▶ _Requirement_
Everything from the line with "<!-- the commit's" down to the last line of the material below must be written out exactly. Leave out all other lines.

▶ _Information_
*** Begin section ***

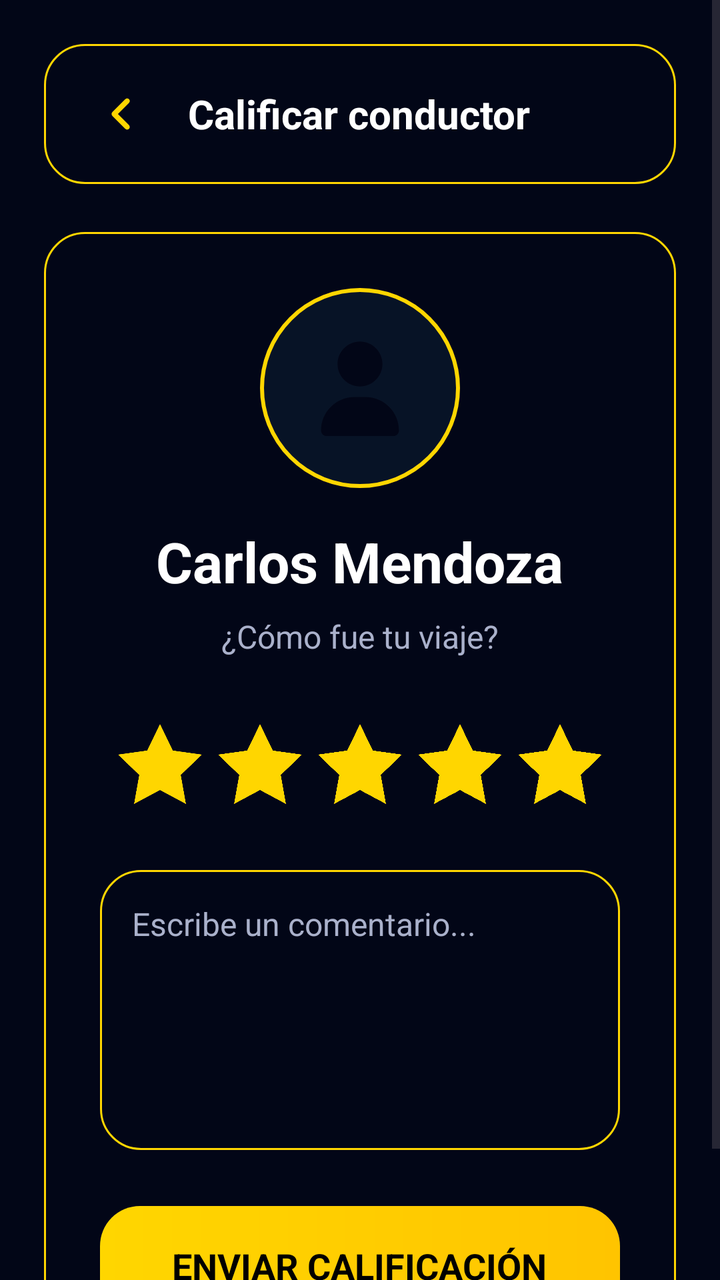
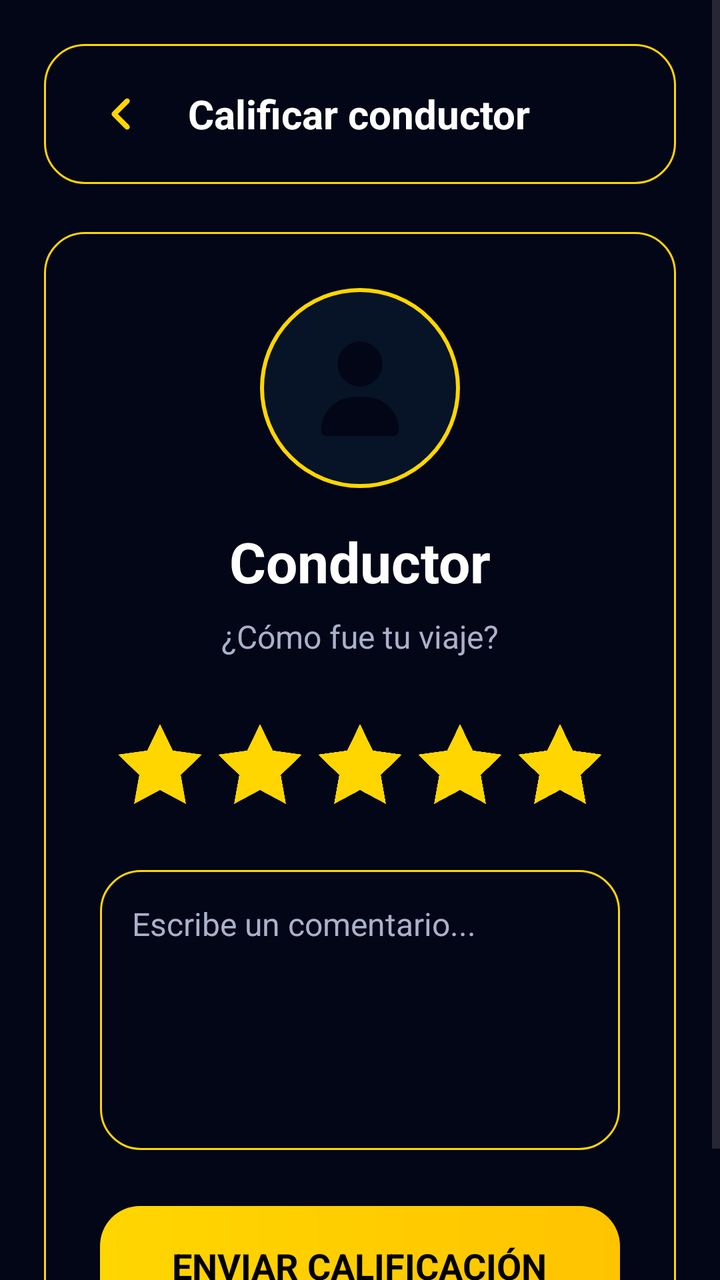

The first picture is an Android layout as it rendered before a commit; the second is the same layout after the commit. The layout source and the unified diff follow.
<!-- AndroidManifest.xml: application theme Theme.TaxiSign -->
<!-- res/layout/activity_calificar_conductor.xml -->
<?xml version="1.0" encoding="utf-8"?>
<ScrollView xmlns:android="http://schemas.android.com/apk/res/android"
    xmlns:app="http://schemas.android.com/apk/res-auto"
    xmlns:tools="http://schemas.android.com/tools"
    android:layout_width="match_parent"
    android:layout_height="match_parent"
    android:background="#020617"
    tools:context=".pasajero.CalificarConductorActivity">

    <LinearLayout
        android:layout_width="match_parent"
        android:layout_height="wrap_content"
        android:orientation="vertical"
        android:padding="22dp">

        

        <LinearLayout
            android:layout_width="match_parent"
            android:layout_height="70dp"
            android:background="@drawable/bg_borde"
            android:gravity="center_vertical"
            android:orientation="horizontal"
            android:paddingHorizontal="18dp">

            <ImageButton
                android:id="@+id/btn_back"
                android:layout_width="42dp"
                android:layout_height="42dp"
                android:background="@android:color/transparent"
                android:padding="10dp"
                android:rotation="180"
                android:src="@drawable/ic_arrow_right"
                app:tint="#FFD600"/>

            <TextView
                android:layout_width="wrap_content"
                android:layout_height="wrap_content"
                android:layout_marginStart="12dp"
                android:text="Calificar conductor"
                android:textColor="#FFFFFF"
                android:textSize="20sp"
                android:textStyle="bold"/>

        </LinearLayout>

        

        <LinearLayout
            android:layout_width="match_parent"
            android:layout_height="wrap_content"
            android:layout_marginTop="24dp"
            android:background="@drawable/bg_borde"
            android:elevation="10dp"
            android:gravity="center_horizontal"
            android:orientation="vertical"
            android:padding="28dp">

            

            <ImageView
                android:layout_width="100dp"
                android:layout_height="100dp"
                android:background="@drawable/bg_amarillo_circular"
                android:padding="20dp"
                android:src="@drawable/ic_person"
                app:tint="#020617"/>

            

            <TextView
                android:id="@+id/txt_nombre_conductor"
                android:layout_width="wrap_content"
                android:layout_height="wrap_content"
                android:layout_marginTop="18dp"
                android:text="Carlos Mendoza"
                android:textColor="#FFFFFF"
                android:textSize="28sp"
                android:textStyle="bold"/>

            <TextView
                android:layout_width="wrap_content"
                android:layout_height="wrap_content"
                android:layout_marginTop="8dp"
                android:text="¿Cómo fue tu viaje?"
                android:textColor="#AAB1CB"
                android:textSize="16sp"/>

            

            <LinearLayout
                android:id="@+id/layout_estrellas"
                android:layout_width="wrap_content"
                android:layout_height="wrap_content"
                android:layout_marginTop="28dp"
                android:orientation="horizontal">

                <ImageView
                    android:id="@+id/star1"
                    android:layout_width="42dp"
                    android:layout_height="42dp"
                    android:layout_margin="4dp"
                    android:src="@drawable/ic_star"
                    app:tint="#FFD600"/>

                <ImageView
                    android:id="@+id/star2"
                    android:layout_width="42dp"
                    android:layout_height="42dp"
                    android:layout_margin="4dp"
                    android:src="@drawable/ic_star"
                    app:tint="#FFD600"/>

                <ImageView
                    android:id="@+id/star3"
                    android:layout_width="42dp"
                    android:layout_height="42dp"
                    android:layout_margin="4dp"
                    android:src="@drawable/ic_star"
                    app:tint="#FFD600"/>

                <ImageView
                    android:id="@+id/star4"
                    android:layout_width="42dp"
                    android:layout_height="42dp"
                    android:layout_margin="4dp"
                    android:src="@drawable/ic_star"
                    app:tint="#FFD600"/>

                <ImageView
                    android:id="@+id/star5"
                    android:layout_width="42dp"
                    android:layout_height="42dp"
                    android:layout_margin="4dp"
                    android:src="@drawable/ic_star"
                    app:tint="#FFD600"/>

            </LinearLayout>

            

            <EditText
                android:id="@+id/edt_comentario"
                android:layout_width="match_parent"
                android:layout_height="140dp"
                android:layout_marginTop="28dp"
                android:background="@drawable/bg_borde"
                android:gravity="top"
                android:hint="Escribe un comentario..."
                android:padding="16dp"
                android:textColor="#FFFFFF"
                android:textColorHint="#AAB1CB"
                android:textSize="16sp"/>

            

            <LinearLayout
                android:id="@+id/btn_enviar"
                android:layout_width="match_parent"
                android:layout_height="60dp"
                android:layout_marginTop="28dp"
                android:background="@drawable/bg_button_yellow"
                android:gravity="center">

                <TextView
                    android:layout_width="wrap_content"
                    android:layout_height="wrap_content"
                    android:text="ENVIAR CALIFICACIÓN"
                    android:textColor="#000000"
                    android:textSize="18sp"
                    android:textStyle="bold"/>

            </LinearLayout>

        </LinearLayout>

    </LinearLayout>

</ScrollView>
<!-- resources referenced by this layout -->
<resources>
  <!-- drawable bg_amarillo_circular (drawable) -->
  <?xml version="1.0" encoding="utf-8"?>
  <shape xmlns:android="http://schemas.android.com/apk/res/android"
      android:shape="oval">
  
      <solid android:color="#071326"/>
  
      <stroke
          android:width="2dp"
          android:color="#FFD600"/>
  
  </shape>
  <!-- drawable bg_borde (drawable) -->
  <?xml version="1.0" encoding="utf-8"?>
  <shape xmlns:android="http://schemas.android.com/apk/res/android"
      android:shape="rectangle">
  
      <solid android:color="@android:color/transparent"/>
  
      <stroke
          android:width="1dp"
          android:color="#FFD600"/>
  
      <corners android:radius="20dp"/>
  
  </shape>
  <!-- drawable bg_button_yellow (drawable) -->
  <shape xmlns:android="http://schemas.android.com/apk/res/android">
  
      <gradient
          android:startColor="#FFD600"
          android:endColor="#FFC400"
          android:angle="0"/>
  
      <corners android:radius="20dp"/>
  
  </shape>
  <!-- drawable ic_arrow_right (drawable) -->
  <vector xmlns:android="http://schemas.android.com/apk/res/android" android:height="26dp" android:viewportHeight="640" android:viewportWidth="640" android:width="26dp">
        
      <path android:fillColor="#FF000000" android:pathData="M439.1,297.4C451.6,309.9 451.6,330.2 439.1,342.7L279.1,502.7C266.6,515.2 246.3,515.2 233.8,502.7C221.3,490.2 221.3,469.9 233.8,457.4L371.2,320L233.9,182.6C221.4,170.1 221.4,149.8 233.9,137.3C246.4,124.8 266.7,124.8 279.2,137.3L439.2,297.3z"/>
      
  </vector>
  <!-- drawable ic_person (drawable) -->
  <vector xmlns:android="http://schemas.android.com/apk/res/android"
      android:width="18dp"
      android:height="18dp"
      android:viewportWidth="640"
      android:viewportHeight="640">
    <path
        android:fillColor="#FFFFFF"
        android:pathData="M320,312C386.3,312 440,258.3 440,192C440,125.7 386.3,72 320,72C253.7,72 200,125.7 200,192C200,258.3 253.7,312 320,312zM290.3,368C191.8,368 112,447.8 112,546.3C112,562.7 125.3,576 141.7,576L498.3,576C514.7,576 528,562.7 528,546.3C528,447.8 448.2,368 349.7,368L290.3,368z"/>
  </vector>
  <!-- drawable ic_star (drawable) -->
  <vector xmlns:android="http://schemas.android.com/apk/res/android" android:height="26dp" android:viewportHeight="24" android:viewportWidth="24" android:width="26dp">
        
      <path android:fillColor="#FF000000" android:pathData="M12,0.587l3.668,7.568 8.332,1.151 -6.064,5.828 1.48,8.279 -7.416,-3.967 -7.417,3.967 1.481,-8.279 -6.064,-5.828 8.332,-1.151z"/>
      
  </vector>
  <style name="Theme.TaxiSign" parent="Base.Theme.TaxiSign" />
  <style name="Base.Theme.TaxiSign" parent="Theme.Material3.DayNight.NoActionBar">
          
          
      </style>
</resources>

<!-- the commit's change to res/layout/activity_calificar_conductor.xml (unified diff, before → after) -->
@@ -73,7 +73,7 @@
                 android:layout_width="wrap_content"
                 android:layout_height="wrap_content"
                 android:layout_marginTop="18dp"
-                android:text="Carlos Mendoza"
+                android:text="Conductor"
                 android:textColor="#FFFFFF"
                 android:textSize="28sp"
                 android:textStyle="bold"/>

*** End section ***

▶ _Task answer_
<!-- the commit's change to res/layout/activity_calificar_conductor.xml (unified diff, before → after) -->
@@ -73,7 +73,7 @@
                 android:layout_width="wrap_content"
                 android:layout_height="wrap_content"
                 android:layout_marginTop="18dp"
-                android:text="Carlos Mendoza"
+                android:text="Conductor"
                 android:textColor="#FFFFFF"
                 android:textSize="28sp"
                 android:textStyle="bold"/>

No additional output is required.